I have help; I’ve had it since moving to South America six years ago. There’s a saying round these parts: “You either have a maid or you are a maid.” In my case, it’d be a doorman or handyman or whatnot. Either way, with the daily rate for a housekeeper being an exploitative R$60 (US$37), having help isn’t really seen as a luxury down here. I think of it as job creation. I don’t even want to know how much – or little – the nannies make.

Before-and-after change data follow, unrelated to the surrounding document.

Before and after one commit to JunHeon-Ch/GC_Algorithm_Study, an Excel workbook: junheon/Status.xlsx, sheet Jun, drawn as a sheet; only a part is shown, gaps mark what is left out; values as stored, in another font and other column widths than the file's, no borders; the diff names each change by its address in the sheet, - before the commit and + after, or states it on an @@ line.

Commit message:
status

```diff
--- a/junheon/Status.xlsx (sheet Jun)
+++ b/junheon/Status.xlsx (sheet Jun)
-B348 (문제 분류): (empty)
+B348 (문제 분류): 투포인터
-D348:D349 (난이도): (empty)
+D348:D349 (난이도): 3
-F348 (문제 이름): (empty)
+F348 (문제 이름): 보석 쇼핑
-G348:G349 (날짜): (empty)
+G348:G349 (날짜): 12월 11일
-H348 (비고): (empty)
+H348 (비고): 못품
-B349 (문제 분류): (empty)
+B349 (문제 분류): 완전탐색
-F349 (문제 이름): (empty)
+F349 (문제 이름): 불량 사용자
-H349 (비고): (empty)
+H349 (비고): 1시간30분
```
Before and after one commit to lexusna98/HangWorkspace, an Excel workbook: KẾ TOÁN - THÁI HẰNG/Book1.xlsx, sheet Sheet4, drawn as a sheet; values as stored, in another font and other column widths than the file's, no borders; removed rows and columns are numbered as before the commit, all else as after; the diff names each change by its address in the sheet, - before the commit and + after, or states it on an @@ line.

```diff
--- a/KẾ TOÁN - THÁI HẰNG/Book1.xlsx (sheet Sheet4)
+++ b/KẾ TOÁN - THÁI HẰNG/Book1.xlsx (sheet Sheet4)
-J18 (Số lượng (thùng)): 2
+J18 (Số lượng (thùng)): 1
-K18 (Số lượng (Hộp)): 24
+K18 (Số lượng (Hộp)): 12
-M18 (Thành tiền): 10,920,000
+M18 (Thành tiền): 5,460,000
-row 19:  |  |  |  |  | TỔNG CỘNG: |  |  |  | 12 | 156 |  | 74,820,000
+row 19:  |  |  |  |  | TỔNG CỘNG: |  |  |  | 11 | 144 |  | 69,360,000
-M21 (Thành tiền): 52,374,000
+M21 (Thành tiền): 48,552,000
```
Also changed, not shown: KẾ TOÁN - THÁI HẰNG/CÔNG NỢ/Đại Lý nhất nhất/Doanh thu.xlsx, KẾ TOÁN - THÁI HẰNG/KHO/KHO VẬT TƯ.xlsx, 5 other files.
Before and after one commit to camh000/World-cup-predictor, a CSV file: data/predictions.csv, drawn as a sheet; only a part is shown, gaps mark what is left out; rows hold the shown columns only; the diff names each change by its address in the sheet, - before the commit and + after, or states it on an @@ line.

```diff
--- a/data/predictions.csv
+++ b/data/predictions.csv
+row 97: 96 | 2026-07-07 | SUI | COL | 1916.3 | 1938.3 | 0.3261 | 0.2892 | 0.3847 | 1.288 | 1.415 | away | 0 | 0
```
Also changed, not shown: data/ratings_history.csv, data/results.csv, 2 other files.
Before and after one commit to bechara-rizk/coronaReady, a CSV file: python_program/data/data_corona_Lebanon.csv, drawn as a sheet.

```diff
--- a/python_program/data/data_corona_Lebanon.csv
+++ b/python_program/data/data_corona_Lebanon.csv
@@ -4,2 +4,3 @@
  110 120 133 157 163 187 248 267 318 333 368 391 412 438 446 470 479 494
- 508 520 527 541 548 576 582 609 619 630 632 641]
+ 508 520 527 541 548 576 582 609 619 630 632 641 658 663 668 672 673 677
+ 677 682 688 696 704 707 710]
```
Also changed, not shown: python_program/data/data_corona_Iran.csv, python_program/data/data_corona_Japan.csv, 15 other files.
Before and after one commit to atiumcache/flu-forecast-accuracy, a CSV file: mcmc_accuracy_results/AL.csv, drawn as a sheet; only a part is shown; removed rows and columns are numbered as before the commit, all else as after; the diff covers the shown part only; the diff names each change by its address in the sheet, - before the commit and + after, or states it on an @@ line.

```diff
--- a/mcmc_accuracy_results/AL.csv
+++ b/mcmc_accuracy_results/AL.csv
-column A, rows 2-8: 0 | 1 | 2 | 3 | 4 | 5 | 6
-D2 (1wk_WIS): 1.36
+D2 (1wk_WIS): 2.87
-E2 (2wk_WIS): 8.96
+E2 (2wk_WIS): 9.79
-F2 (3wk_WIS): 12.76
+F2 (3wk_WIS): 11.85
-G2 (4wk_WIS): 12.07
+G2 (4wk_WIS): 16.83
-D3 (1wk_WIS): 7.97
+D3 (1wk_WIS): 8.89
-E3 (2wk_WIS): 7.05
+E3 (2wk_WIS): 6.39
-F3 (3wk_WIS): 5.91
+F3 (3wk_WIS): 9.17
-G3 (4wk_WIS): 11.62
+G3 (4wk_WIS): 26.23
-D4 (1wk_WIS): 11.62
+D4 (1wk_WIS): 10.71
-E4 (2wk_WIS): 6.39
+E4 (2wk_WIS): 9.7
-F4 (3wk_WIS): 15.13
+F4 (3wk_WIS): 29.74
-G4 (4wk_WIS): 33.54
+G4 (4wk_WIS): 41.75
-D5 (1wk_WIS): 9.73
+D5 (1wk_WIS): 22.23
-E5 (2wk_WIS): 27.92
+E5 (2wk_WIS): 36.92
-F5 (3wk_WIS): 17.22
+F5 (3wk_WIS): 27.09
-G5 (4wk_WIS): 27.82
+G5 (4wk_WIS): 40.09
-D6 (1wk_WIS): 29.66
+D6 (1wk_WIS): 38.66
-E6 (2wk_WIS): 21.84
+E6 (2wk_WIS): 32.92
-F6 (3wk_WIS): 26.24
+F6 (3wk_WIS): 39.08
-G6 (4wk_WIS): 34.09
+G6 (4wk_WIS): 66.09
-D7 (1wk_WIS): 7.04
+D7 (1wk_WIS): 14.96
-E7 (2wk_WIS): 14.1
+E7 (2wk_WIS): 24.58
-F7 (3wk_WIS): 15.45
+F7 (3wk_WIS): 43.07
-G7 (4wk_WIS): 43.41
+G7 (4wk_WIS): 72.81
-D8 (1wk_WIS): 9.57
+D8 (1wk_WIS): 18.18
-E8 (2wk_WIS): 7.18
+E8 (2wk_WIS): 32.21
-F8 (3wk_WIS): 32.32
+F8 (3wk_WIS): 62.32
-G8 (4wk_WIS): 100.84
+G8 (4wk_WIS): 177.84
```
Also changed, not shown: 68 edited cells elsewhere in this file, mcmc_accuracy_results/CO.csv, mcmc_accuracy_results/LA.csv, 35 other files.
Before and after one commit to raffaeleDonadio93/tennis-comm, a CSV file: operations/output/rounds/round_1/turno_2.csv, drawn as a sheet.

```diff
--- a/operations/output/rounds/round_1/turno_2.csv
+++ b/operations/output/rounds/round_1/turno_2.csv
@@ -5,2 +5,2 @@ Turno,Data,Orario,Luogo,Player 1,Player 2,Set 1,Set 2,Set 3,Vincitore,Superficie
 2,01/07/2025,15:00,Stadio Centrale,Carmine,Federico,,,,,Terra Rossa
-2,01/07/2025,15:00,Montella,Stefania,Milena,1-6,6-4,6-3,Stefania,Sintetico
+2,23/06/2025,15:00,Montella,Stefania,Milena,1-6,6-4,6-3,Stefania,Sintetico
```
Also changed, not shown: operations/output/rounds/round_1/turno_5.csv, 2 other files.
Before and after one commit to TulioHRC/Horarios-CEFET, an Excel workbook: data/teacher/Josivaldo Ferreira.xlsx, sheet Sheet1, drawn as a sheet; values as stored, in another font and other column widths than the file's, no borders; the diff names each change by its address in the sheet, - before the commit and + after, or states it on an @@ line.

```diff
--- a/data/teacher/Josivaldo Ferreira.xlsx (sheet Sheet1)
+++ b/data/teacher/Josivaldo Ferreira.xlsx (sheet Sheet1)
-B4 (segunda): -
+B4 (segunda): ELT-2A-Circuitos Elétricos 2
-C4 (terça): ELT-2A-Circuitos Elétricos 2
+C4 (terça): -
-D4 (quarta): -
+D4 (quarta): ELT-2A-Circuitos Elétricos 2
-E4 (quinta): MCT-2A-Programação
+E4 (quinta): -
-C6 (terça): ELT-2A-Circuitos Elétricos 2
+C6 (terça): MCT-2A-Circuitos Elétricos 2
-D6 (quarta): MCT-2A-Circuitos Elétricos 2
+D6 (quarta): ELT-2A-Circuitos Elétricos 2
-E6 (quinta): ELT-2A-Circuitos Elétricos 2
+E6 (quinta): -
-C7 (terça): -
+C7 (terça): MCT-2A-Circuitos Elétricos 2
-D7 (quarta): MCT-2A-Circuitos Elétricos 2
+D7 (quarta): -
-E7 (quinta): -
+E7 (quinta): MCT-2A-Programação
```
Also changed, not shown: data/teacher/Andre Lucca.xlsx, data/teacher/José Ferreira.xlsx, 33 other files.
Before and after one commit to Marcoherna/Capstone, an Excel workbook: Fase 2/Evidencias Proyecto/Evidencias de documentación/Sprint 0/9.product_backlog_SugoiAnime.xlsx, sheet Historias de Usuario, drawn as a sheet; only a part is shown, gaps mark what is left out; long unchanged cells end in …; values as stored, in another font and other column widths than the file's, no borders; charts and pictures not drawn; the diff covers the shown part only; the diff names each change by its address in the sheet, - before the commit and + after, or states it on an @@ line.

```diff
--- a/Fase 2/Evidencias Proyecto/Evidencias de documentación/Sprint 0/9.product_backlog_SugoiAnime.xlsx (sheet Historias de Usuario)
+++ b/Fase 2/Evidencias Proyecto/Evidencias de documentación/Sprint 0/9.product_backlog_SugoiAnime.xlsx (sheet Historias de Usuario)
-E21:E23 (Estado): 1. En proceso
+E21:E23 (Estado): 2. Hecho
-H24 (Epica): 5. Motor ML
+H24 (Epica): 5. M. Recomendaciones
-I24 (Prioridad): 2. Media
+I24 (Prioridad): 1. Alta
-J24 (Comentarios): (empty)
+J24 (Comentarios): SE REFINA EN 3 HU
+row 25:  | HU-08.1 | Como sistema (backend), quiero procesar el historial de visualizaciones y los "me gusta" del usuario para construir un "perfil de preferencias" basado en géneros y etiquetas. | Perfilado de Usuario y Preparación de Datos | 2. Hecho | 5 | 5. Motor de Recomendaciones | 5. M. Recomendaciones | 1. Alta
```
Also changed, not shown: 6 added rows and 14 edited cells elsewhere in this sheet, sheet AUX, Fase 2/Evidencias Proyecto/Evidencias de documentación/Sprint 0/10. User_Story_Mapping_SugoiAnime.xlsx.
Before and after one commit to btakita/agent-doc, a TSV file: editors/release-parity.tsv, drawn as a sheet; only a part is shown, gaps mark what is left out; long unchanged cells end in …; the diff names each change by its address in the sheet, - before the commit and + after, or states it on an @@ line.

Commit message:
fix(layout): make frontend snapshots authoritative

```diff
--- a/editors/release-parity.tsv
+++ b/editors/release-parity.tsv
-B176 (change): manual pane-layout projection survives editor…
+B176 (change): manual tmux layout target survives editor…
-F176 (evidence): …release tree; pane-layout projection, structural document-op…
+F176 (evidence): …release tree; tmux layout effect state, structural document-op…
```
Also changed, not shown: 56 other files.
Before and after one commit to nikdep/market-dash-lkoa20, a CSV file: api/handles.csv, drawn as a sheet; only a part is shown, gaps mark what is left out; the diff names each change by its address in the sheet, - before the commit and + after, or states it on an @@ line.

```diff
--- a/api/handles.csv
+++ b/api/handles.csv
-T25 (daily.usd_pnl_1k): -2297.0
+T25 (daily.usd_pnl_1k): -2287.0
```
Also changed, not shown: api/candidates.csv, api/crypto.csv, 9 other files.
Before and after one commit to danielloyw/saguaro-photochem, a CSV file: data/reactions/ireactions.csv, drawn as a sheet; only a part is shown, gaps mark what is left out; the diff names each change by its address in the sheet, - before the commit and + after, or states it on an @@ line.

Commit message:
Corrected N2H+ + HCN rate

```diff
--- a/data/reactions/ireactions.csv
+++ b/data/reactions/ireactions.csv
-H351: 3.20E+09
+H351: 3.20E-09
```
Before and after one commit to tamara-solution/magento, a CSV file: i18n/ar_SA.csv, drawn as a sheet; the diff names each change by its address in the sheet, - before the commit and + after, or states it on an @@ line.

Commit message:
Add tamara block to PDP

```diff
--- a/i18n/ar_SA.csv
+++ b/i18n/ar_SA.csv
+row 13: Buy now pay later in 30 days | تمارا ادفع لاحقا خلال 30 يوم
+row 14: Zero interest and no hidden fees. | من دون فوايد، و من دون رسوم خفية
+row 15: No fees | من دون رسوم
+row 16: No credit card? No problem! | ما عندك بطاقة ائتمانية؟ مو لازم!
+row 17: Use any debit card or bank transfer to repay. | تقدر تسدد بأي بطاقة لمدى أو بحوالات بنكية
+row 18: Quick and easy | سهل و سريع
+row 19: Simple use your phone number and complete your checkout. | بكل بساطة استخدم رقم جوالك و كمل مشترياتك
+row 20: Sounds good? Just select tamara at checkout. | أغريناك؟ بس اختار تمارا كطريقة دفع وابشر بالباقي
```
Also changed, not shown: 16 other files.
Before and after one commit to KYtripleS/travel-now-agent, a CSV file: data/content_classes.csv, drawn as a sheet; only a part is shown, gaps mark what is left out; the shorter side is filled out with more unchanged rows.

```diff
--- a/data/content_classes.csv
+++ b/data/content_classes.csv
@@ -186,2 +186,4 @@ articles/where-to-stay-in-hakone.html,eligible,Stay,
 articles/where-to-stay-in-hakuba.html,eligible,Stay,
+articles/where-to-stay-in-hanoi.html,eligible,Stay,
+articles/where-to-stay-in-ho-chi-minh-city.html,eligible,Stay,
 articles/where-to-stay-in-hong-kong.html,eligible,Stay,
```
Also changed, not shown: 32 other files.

I’ve always paid the help as far above the going rate as I could, considering a) just because I can exploit a segment of the population doesn’t mean I should, and b) most of the help in general consists of black/brown women with kids struggling to pay tuition at a private school so that their kids don’t end up as maids or servicemen themselves, ergo I empathize with the help. As I’ve said on this blog before, had it not been for an Anglo-American slaver bringing my ancestors this side of the Pond, the help could easily have been my mother, sister, aunt, grandma, etc. People here insist that I pay too much, that I “spoil” the help. Yet these same people don’t think twice about requesting raises from their bosses.

My help have always, always been honest, intelligent ladies who have left 100-real bank notes they found balled up in my shirt pocket flattened and pressed on the kitchen table in plain view. They’ve been meticulous housekeepers, and sometimes, expert cooks. My help has better budgeting skills than I do, never complaining even once when I’ve had to miss payment one week because of my own foolishness. The help doesn’t really get a lot of respect, either: “A smart maid is a secretary.” God bless my help.

Hats off to Señora Gladys, Teresa, Diva, and Rosa. Unfortunately, you’ll never know just how much your help means to any country’s “economic miracle.”